- _Supplied data_
+-------+
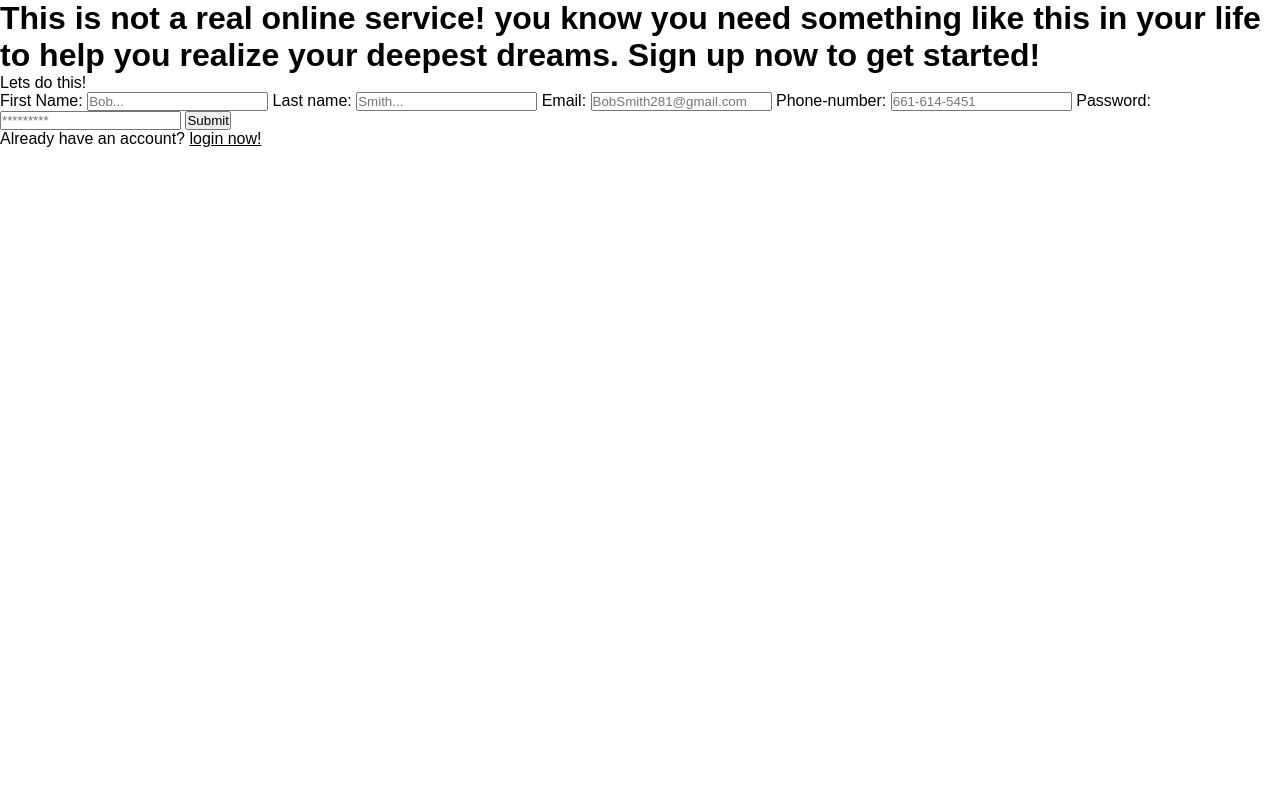
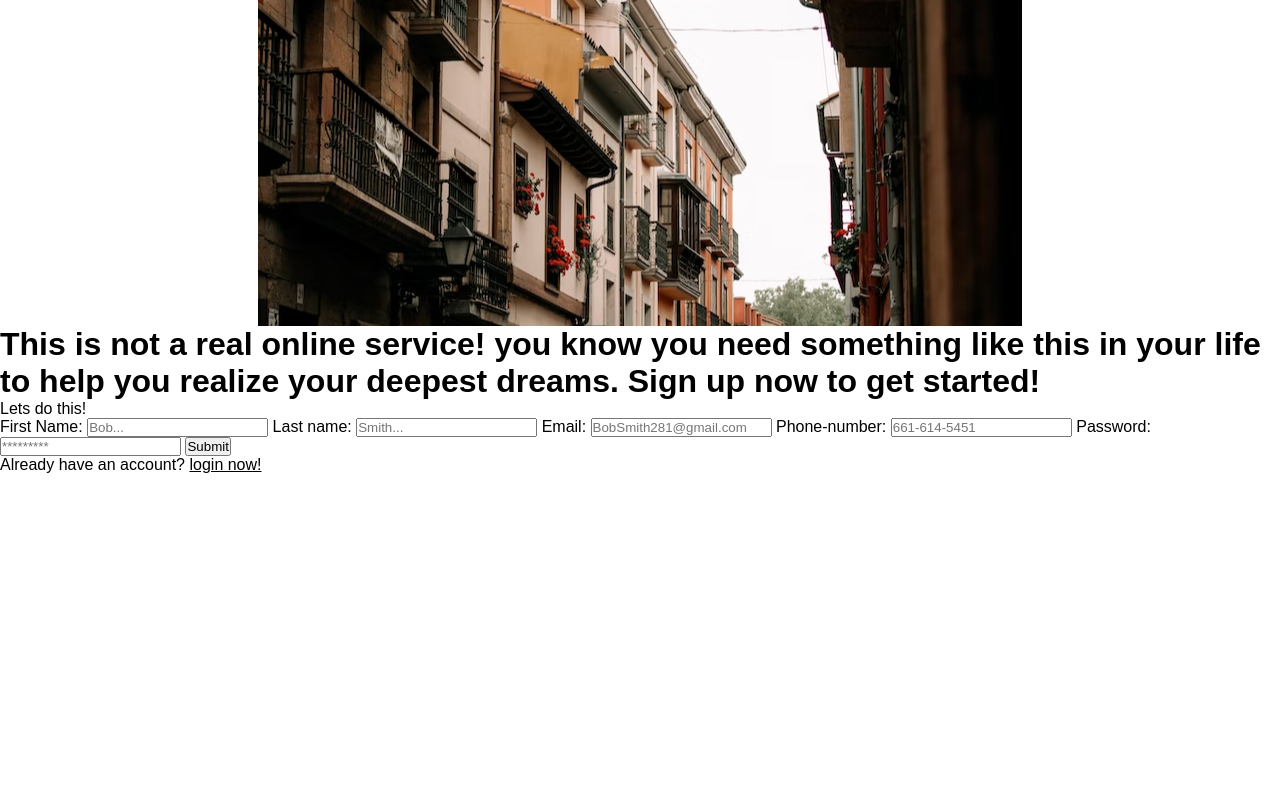
Before and after one commit to Ken9709/FormPractice, a plain HTML site: page index.html in a window 1280 px wide. Drawn offline with Linux system fonts and the light colour scheme.

Commit message:
picture and form made, need to style and layout

```diff
--- a/styles.css
+++ b/styles.css
@@ -8,7 +8,16 @@
     /* outline: 1px solid red; */
 }
 
+.container {
+    width: 100vw;
+    height: 100vh;
+}
 
+.container,
+.logo{
+    display: flex;
+    flex-flow: row wrap;
+}
 
 .picture{
     background-image: url(./a.avif);
@@ -16,4 +25,5 @@
     background-size: auto;
     background-repeat: no-repeat;
     width: 400vw;
+
 }
```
+-------+
- _Work task_
All of the preceding material should be output verbatim, with the pictures excluded.

- _Answer box_
Before and after one commit to Ken9709/FormPractice, a plain HTML site: page index.html in a window 1280 px wide. Drawn offline with Linux system fonts and the light colour scheme.

Commit message:
picture and form made, need to style and layout

```diff
--- a/styles.css
+++ b/styles.css
@@ -8,7 +8,16 @@
     /* outline: 1px solid red; */
 }
 
+.container {
+    width: 100vw;
+    height: 100vh;
+}
 
+.container,
+.logo{
+    display: flex;
+    flex-flow: row wrap;
+}
 
 .picture{
     background-image: url(./a.avif);
@@ -16,4 +25,5 @@
     background-size: auto;
     background-repeat: no-repeat;
     width: 400vw;
+
 }
```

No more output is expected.